■ EXERCISE
Tell how many lines of the data below have the string "left" in them. Say nothing more.

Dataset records
────────────────────────────────────────
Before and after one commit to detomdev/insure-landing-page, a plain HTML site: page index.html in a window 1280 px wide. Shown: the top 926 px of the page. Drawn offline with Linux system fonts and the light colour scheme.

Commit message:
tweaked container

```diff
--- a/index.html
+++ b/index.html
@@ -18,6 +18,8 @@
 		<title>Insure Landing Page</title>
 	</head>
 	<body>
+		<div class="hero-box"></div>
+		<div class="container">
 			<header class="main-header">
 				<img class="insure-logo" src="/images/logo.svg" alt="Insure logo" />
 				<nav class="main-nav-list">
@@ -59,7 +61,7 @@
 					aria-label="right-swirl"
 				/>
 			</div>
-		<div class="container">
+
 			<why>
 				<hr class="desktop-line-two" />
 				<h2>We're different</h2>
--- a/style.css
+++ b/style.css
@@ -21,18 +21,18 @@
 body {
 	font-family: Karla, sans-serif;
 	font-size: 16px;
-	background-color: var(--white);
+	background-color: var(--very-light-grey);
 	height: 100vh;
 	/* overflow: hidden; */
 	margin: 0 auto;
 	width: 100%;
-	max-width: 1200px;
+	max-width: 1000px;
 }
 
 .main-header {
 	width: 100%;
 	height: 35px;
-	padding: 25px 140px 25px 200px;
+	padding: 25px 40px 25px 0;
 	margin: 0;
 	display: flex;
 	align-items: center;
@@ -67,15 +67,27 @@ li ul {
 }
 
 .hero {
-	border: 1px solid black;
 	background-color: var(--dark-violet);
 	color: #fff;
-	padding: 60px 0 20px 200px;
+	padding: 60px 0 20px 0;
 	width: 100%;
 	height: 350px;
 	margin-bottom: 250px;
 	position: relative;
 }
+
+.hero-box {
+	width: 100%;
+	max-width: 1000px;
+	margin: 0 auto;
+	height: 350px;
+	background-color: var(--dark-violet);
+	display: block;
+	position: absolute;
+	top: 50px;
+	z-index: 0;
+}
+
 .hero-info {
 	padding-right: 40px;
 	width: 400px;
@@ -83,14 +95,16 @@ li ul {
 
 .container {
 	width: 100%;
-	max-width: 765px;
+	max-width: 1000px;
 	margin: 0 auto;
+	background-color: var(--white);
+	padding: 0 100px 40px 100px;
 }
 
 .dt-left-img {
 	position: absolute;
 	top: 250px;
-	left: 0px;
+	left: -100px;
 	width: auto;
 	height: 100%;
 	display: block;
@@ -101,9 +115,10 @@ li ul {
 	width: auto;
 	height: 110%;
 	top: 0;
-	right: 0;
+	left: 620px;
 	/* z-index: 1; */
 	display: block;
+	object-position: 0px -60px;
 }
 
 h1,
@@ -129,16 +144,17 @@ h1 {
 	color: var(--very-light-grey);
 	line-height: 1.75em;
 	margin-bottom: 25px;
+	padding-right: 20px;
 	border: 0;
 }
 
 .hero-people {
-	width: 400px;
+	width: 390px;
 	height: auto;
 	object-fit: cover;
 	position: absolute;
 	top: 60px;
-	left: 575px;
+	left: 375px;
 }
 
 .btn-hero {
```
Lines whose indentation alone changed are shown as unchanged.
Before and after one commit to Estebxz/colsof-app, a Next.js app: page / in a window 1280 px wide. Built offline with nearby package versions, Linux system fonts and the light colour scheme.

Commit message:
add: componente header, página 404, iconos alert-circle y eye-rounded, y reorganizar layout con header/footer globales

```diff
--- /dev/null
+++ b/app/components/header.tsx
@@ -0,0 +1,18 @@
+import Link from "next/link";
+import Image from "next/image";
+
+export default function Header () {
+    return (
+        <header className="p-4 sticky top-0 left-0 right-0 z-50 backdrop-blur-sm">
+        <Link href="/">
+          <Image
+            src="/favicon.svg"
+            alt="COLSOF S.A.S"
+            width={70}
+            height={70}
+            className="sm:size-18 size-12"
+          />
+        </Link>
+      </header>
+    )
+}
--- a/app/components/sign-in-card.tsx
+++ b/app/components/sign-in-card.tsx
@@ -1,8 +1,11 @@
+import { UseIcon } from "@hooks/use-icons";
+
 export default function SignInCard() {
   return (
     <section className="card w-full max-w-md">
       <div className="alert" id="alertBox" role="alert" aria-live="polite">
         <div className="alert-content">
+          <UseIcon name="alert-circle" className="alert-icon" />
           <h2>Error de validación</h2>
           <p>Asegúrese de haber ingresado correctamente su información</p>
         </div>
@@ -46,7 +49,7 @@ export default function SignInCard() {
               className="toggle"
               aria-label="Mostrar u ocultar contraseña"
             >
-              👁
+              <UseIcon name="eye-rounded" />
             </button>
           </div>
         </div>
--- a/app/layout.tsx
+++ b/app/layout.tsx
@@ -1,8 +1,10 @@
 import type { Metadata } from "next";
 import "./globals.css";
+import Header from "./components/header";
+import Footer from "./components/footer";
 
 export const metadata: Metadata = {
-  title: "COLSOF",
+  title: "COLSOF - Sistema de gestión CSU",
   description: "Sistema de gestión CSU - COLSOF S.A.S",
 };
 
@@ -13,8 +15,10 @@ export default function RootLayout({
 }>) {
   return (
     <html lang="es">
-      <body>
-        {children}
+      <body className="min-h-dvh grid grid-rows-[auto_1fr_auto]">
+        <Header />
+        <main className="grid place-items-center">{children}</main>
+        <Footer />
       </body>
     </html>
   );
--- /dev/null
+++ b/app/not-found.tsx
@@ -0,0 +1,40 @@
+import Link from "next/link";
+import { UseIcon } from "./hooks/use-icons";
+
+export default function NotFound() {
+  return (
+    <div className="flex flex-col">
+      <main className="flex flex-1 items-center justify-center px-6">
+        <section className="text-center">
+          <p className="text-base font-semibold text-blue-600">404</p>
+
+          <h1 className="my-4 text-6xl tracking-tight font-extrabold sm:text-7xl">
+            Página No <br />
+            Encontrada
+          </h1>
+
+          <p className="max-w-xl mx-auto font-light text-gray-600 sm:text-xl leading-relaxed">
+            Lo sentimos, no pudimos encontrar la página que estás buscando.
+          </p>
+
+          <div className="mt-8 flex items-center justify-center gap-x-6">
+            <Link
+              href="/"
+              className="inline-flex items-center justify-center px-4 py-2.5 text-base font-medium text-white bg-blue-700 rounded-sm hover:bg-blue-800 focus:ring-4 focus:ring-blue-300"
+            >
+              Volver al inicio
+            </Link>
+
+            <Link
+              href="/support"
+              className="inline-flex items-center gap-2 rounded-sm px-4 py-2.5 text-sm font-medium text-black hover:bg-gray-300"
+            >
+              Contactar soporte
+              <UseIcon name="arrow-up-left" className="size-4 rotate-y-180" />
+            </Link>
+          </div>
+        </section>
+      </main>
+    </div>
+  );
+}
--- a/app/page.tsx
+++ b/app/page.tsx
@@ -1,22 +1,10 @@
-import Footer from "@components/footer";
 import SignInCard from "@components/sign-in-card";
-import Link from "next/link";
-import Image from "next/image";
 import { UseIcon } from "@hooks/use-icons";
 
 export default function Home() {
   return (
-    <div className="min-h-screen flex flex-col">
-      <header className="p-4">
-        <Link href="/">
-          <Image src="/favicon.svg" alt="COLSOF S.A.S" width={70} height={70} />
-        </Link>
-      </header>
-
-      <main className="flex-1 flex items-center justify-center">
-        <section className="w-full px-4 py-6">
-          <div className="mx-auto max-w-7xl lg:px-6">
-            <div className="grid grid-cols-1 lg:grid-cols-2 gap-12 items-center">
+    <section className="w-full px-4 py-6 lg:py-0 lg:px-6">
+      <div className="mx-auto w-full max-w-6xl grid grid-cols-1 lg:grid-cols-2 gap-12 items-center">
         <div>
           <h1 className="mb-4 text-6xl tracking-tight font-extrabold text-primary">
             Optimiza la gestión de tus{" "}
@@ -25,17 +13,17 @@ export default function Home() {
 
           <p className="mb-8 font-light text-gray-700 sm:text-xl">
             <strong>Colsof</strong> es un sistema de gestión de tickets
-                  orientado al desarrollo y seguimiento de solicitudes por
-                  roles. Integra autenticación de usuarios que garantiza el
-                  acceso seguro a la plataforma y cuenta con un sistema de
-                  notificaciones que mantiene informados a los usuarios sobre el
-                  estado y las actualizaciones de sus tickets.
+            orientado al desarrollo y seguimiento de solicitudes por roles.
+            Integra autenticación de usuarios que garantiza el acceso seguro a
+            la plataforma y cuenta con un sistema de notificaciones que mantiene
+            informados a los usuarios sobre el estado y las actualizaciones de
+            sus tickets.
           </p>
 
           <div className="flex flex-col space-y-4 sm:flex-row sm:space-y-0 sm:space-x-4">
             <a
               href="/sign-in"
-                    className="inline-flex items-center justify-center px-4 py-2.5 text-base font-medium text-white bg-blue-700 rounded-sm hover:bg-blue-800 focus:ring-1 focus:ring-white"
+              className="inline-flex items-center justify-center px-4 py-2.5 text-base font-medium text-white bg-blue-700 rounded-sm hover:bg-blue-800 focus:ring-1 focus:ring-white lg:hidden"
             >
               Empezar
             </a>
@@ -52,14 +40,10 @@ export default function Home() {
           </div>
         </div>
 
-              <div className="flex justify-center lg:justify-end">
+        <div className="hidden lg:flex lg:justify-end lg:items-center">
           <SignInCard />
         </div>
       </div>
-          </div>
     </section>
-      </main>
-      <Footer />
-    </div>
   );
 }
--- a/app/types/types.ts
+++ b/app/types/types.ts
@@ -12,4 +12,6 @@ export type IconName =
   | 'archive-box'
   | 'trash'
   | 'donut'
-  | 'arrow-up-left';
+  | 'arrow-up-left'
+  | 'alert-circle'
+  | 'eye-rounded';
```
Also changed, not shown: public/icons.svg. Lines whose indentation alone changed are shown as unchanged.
────────────────────────────────────────
■ SOLUTION
10